U.S. oil production hit an 18-year high in November, thanks to a shale oil drilling boom that has revitalized domestic production. In fact, the International Energy Agency recently predicted the U.S. could overtake Saudi Arabia as the world’s largest oil producer by around 2020 and become a net oil exporter by 2030. But in a recent interview, Credit Suisse Global Head of Energy Research Jan Stuart told The Financialist those predictions may be a bit premature. Here’s what he had to say:
The Financialist: Is the International Energy Agency’s prediction that the U.S. will overtake Saudi Arabia as the world’s largest oil producer by around 2020 and become a net oil exporter by 2030 realistic?
Jan Stuart: Here at Credit Suisse, we’ve done an awful lot of our own research, and we think we have better insights into what the companies are actually doing and think that they can do. We published an in-depth report early in September, and the conclusion was that, a) we don’t know enough yet, and b) from everything that we know now, the United States might very well overtake Saudi Arabia as the biggest oil producer. In volume terms, it might even outpace Saudi Arabia before 2020.
However, given the size of the reservoirs, the effort entailed in getting this stuff out of the ground and the fact that there are very steep decline rates associated with these type of reservoirs, we don’t think that we can keep on growing ad infinitum. We think that we reach a plateau just shy of (peak) oil demand in the United States, and therefore the U.S. will probably never reach net export status.
The Financialist: Why does your forecast differ from the IEA conclusions regarding U.S. export prospects?
JS: The IEA always has to make a caveat as to normal practices, stable politics and moderate pricing. We know that none of those things can be counted on. We suggest that much of this effort is acutely sensitive to prices, meaning that if we get an episode of lower prices, we’re going to get much less drilling and producing, and production will come down. If we’re going to have an episode of super high prices, the industry will go into overdrive and produce significantly more. In other words, we don’t think there’s anything like a straight line about these types of projections.
Nor, as I said, do we fully know what ultimately can be achieved. Investors think we are too pessimistic and underestimate what the industry can deliver, but we talk with the industry itself. Those with the most visibility, the greatest experience, the most acreage, the most business — they are significantly more pessimistic than we are about what ultimately can be produced in this country.

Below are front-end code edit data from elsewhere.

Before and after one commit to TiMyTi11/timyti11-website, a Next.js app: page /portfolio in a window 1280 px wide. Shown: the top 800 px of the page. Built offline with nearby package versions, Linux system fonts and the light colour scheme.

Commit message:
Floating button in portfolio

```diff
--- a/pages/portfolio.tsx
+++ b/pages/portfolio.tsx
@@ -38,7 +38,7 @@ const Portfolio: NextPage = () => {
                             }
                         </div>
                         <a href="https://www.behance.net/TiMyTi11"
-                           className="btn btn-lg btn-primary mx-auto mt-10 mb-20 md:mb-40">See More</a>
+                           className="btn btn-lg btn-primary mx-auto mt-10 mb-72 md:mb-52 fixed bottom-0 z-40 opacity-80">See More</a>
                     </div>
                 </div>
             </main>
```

Let’s say we believe we can drive crude oil production from about 5.5 million barrels a day in 2011 to something like 10.3 million barrels a day by 2020, a rough increment of almost 5 million barrels a day. The institutional investors think that number is more like 12 – 13 million barrels a day. The industry’s most optimistic scenarios involve aggregate production of no more than 7.5-8 million. Industry says we have already made very significant efficiency gains, and the scope for further efficiency gains has been sharply reduced. Other observers project efficiency gains similar to those that have been made in the last 10 years in natural gas drilling.
The Financialist: Do new production technologies make U.S. oil production more price sensitive?

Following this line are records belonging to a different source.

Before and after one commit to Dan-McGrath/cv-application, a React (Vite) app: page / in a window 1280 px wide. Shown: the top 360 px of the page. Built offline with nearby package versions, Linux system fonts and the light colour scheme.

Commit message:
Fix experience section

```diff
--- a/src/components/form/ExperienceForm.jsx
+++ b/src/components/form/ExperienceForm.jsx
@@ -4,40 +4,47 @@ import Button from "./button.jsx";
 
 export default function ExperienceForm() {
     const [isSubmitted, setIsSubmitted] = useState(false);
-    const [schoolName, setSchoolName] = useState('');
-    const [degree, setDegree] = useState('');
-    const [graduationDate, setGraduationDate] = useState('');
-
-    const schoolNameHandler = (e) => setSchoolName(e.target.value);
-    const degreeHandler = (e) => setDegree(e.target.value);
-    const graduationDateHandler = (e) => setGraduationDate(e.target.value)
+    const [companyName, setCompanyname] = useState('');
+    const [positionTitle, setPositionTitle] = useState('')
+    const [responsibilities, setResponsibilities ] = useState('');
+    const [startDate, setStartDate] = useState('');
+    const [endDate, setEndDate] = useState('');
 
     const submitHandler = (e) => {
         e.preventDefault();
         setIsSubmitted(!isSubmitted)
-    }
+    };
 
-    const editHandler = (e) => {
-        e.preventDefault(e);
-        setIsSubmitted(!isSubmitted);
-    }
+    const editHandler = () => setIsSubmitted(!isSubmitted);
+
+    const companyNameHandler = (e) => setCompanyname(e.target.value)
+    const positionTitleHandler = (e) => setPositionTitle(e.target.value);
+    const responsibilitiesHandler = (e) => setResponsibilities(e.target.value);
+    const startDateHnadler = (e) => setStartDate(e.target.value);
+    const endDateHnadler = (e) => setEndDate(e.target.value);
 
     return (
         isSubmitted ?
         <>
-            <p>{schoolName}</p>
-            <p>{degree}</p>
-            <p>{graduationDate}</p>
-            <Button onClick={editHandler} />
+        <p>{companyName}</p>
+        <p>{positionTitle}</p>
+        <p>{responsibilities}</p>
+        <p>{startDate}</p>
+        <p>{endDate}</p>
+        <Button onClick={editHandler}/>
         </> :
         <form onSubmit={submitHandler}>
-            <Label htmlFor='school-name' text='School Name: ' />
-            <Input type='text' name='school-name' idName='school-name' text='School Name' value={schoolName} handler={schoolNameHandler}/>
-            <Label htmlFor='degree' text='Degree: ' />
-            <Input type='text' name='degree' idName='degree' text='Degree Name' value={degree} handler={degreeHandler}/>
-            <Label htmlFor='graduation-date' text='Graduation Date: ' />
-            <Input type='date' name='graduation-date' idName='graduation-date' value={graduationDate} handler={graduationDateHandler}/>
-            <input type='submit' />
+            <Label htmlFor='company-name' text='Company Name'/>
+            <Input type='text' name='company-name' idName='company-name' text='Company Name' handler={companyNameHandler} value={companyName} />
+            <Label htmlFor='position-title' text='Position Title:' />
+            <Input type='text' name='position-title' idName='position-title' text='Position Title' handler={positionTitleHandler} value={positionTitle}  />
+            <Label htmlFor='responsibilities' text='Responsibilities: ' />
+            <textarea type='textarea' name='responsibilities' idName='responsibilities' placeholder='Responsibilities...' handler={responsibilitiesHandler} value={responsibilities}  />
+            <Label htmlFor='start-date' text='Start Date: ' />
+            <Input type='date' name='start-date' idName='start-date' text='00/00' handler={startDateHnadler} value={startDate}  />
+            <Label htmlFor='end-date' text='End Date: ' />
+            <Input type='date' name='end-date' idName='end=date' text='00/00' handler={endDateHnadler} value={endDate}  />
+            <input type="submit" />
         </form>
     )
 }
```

JS: Yes. The cost of producing oil using the new methods is significantly higher than the producing oil from conventional reservoirs in the conventional way. Roughly speaking, we think for the industry to have an investment case, we need to see a West Texas Intermediate price well north of $80 in the next couple of years, and that over time, the necessary WTI price is lowered or reduced to something like the low $70 a barrel range, as the industry builds up very significant cash flows.

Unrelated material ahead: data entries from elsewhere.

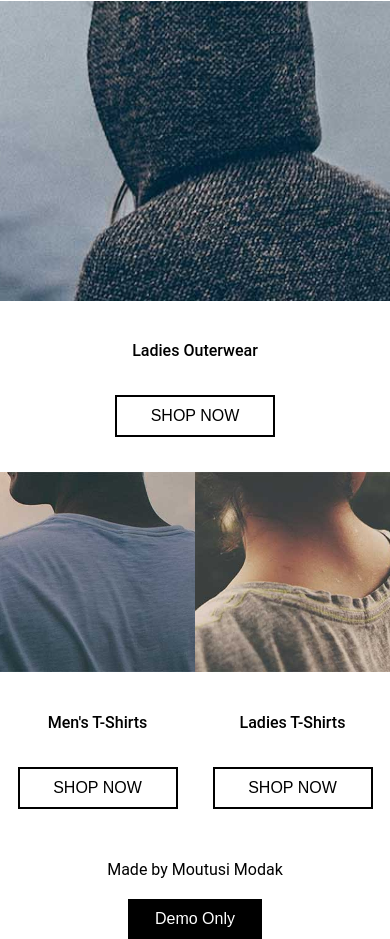
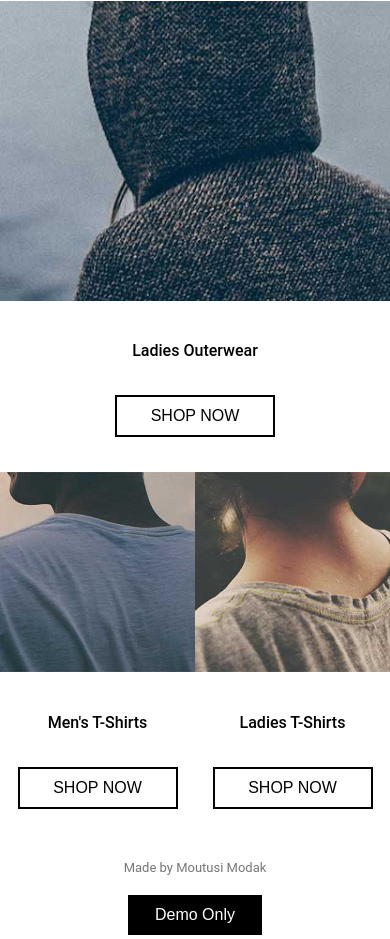
Before and after one commit to moutusimodak/shop-polymer-project, a plain HTML site: page home.html in a window 390 px wide. Shown: the part 539-1478 px from the top of the page. Drawn offline with Linux system fonts and the light colour scheme.

Commit message:
modified footer part

```diff
--- a/home.html
+++ b/home.html
@@ -86,7 +86,7 @@
   </section>
 
   <footer>
-    <p>Made by Moutusi Modak</p>
+    <p class="sub-footer">Made by Moutusi Modak</p>
     <button class="polymer-btn">Demo Only</button>
   </footer>
 </body>
--- a/single-item.css
+++ b/single-item.css
@@ -133,9 +133,7 @@ ul li {
   font-family: Roboto, Noto, sans-serif;
 }
 
-.single-page-footer {
-  margin-top: 180px;
-}
+
 
 /* --------------------------------------------------------Responsive part-------------------------------------------------------- */
 @media (min-width: 1440px) {
@@ -284,10 +282,7 @@ ul li {
     font-size: 12px;
   }
 
-  .single-page-footer {
-    margin-top: 100px;
-  }
-  .single-page-footer {
+  footer{
     display: none;
   }
 }
--- a/style.css
+++ b/style.css
@@ -86,12 +86,12 @@ footer {
   padding-bottom: 0;
 }
 
-footer .p {
+.sub-footer{
+  font-size:13px;
+  color: #757575;
   text-align: center;
-  font-size: 5px;
 }
 
-/* Sub Footer Part */
 
 .polymer-btn {
   padding: 10px 26px;
```
Also changed, not shown: item-listing-page.html (+1 -1 lines), single-item-page.html (+4 -2 lines).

Others likely assume that the industry can deliver these returns at something like $40-$50 a barrel. We think that’s very wrong. You need to invest very significant amounts of money to deliver this upstream performance. Without adequate pricing, you’re not going to continue to invest.
The Financialist: How do high decline rates play into the forecast?
JS: When you simply do the sums, by 2020 in our opinion, something like one-third of U.S. oil production will be susceptible to or will be declining at rates well over 10% per annum. If that’s the case, to sustain that production, you need to replace what’s been declining. Over time, you need to replace a larger share of your base load. It’s a little bit like a treadmill effect — you have to run harder to stay in place.
These reservoirs are enormous, with a huge surface extent. But you still need to have enough places to drill and get the next couple of barrels out. We’re assuming very significant efficiency gains; we’re assuming very significant technology developments; we’re assuming we’ll discover more new fields. With all these assumptions, we get to numbers that fall short of the United States becoming the new Middle East, but they’re very significant nonetheless. Even if you don’t become an exporter, you will be importing much less than you had been or you ever thought you would.
*Interview edited and condensed for space.
Read Part 2 of The Financialist’s interview with Jan Stuart here.